These Boots Are Made For Walkin'...
The most important piece of gear on any hiking or backpacking trip is the pair of boots on your feet. You can have the latest Granite Gear pack, Northface jacket and Eureka tent but if your boots don't hold up, neither will you. It's like your car on a road trip. Pack all the sandwiches you like to minimize food stops, but if your engine can't take it, your trip is over before it begins. Boots are that important. They're the foundation of every walking trip. So let's take a look at the boots that took me from Sulphur, LA to Boston, MA and back again.
Surprising as it might seem, the boots I chose were the cheapest items of my major gear. They were less than the backpack, tarp shelter, knife and sleeping bag. So why go cheap when footwear is so important? Because I'd owned a pair of these before.
The Canyon, by Magellan (Academy Brand) is an all leather hi-top boot with a black sole. They're nothing fancy to look at, just a classic-style leather hiking boot. A bit on the heavy side, but waterproof and tough. I purchased them for $50 at Academy in Lake Charles in late July and got them broken in. Being leather, they're a little stiff at first, but after wearing them for a week to work, they'd loosened up. By mid-August, they were ready for long trips.
Throughout the trip I spent countless hours pounding the pavement with a heavy pack on my shoulders, pressing my feet into my cheap boots.

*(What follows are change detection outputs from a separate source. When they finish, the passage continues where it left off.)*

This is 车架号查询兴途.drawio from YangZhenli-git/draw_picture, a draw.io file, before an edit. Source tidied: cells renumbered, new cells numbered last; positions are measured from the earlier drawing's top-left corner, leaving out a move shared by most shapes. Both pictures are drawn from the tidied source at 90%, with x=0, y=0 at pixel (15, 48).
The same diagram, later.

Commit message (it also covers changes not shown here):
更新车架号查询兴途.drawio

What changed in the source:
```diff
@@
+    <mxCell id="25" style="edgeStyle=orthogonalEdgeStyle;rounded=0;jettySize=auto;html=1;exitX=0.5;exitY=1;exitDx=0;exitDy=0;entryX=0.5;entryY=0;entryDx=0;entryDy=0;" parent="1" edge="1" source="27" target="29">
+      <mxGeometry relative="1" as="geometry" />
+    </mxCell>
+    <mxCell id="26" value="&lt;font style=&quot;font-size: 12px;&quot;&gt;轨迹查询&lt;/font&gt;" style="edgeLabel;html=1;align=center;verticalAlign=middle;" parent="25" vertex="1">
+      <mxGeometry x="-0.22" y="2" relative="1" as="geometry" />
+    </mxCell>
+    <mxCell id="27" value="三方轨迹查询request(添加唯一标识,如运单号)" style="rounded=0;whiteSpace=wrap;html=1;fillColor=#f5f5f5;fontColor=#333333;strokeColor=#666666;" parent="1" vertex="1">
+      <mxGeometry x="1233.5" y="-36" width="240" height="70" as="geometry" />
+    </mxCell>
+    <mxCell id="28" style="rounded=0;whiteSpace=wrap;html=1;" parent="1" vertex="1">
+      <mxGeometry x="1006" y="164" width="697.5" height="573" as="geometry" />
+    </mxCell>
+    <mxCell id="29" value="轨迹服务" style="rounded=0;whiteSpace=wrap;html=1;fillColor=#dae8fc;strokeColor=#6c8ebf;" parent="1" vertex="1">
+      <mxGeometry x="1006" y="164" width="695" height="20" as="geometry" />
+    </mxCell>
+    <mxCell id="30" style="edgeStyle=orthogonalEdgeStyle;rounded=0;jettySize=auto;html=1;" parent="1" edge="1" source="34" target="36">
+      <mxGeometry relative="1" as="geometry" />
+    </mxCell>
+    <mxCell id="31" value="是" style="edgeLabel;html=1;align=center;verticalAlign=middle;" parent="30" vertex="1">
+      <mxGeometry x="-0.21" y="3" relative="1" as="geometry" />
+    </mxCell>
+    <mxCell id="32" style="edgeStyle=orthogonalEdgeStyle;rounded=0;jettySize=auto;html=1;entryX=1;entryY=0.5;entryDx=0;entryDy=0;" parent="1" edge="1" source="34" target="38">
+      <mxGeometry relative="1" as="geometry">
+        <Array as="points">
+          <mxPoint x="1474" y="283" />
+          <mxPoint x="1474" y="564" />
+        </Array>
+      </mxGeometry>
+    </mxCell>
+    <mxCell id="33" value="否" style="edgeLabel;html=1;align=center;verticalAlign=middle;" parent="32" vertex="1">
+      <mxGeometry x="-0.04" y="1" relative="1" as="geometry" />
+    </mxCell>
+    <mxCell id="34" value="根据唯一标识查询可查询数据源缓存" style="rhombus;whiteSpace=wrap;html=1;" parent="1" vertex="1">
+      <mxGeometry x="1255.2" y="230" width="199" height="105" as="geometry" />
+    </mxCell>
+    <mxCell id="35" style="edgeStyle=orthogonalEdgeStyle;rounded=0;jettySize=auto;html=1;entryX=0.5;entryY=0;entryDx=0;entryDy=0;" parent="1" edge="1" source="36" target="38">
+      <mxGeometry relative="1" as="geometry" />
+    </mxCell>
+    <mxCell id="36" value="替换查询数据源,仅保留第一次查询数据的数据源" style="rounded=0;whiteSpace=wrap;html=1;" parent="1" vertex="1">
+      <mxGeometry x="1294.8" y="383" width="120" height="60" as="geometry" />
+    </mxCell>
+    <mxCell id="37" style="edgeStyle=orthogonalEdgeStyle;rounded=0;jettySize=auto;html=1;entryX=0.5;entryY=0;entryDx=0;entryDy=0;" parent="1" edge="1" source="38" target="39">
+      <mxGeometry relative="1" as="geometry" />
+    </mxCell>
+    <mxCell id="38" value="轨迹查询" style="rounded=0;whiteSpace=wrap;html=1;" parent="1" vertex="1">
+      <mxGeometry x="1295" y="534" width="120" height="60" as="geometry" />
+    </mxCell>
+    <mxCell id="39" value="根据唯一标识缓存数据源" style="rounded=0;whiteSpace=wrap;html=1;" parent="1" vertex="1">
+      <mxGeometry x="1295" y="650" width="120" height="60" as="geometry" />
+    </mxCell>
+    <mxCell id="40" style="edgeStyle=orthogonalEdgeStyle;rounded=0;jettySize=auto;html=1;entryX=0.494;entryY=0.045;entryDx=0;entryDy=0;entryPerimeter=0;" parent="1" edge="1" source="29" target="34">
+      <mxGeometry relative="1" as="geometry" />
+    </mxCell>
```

Walking on pavement is not my favorite thing to do, but when hitching, it's a must. A few times I walked about 20 miles on the shoulder of interstate, sidewalks and curbs. The unyielding concrete did little as the thick soles protected my feet from the torture. The only time I felt any soreness was at the end of Day 2 when I walked from Sulphur to Lake Charles, hitched to Welsh, and then walked to Jennings. My pack was heaviest then and my feet not yet toughened from the trip.
The boots held up over pavement, rocks, rough terrain and even railroad tracks. They took lacerations from jagged rocks and rusted metal. They were rained on, stomped through mud and water, slid down mountains and climbed back up again. They kept my ankles safe from sprains and awkward twisting while navigating rocky river beds and gripped true while scrambling along in the Appalachian Mountains. They kept the water out when I couldn't stay out of it and my feet stayed dry. They took all the abuse I could throw at them and never let me down.
But most of all they walked, and walked. And walked some more. I'm wearing those same Walkabout boots to work today, just like I have been every day since I finished the trip. Come to think of it, Magellan Canyons are the only shoes I've worn in the past four years...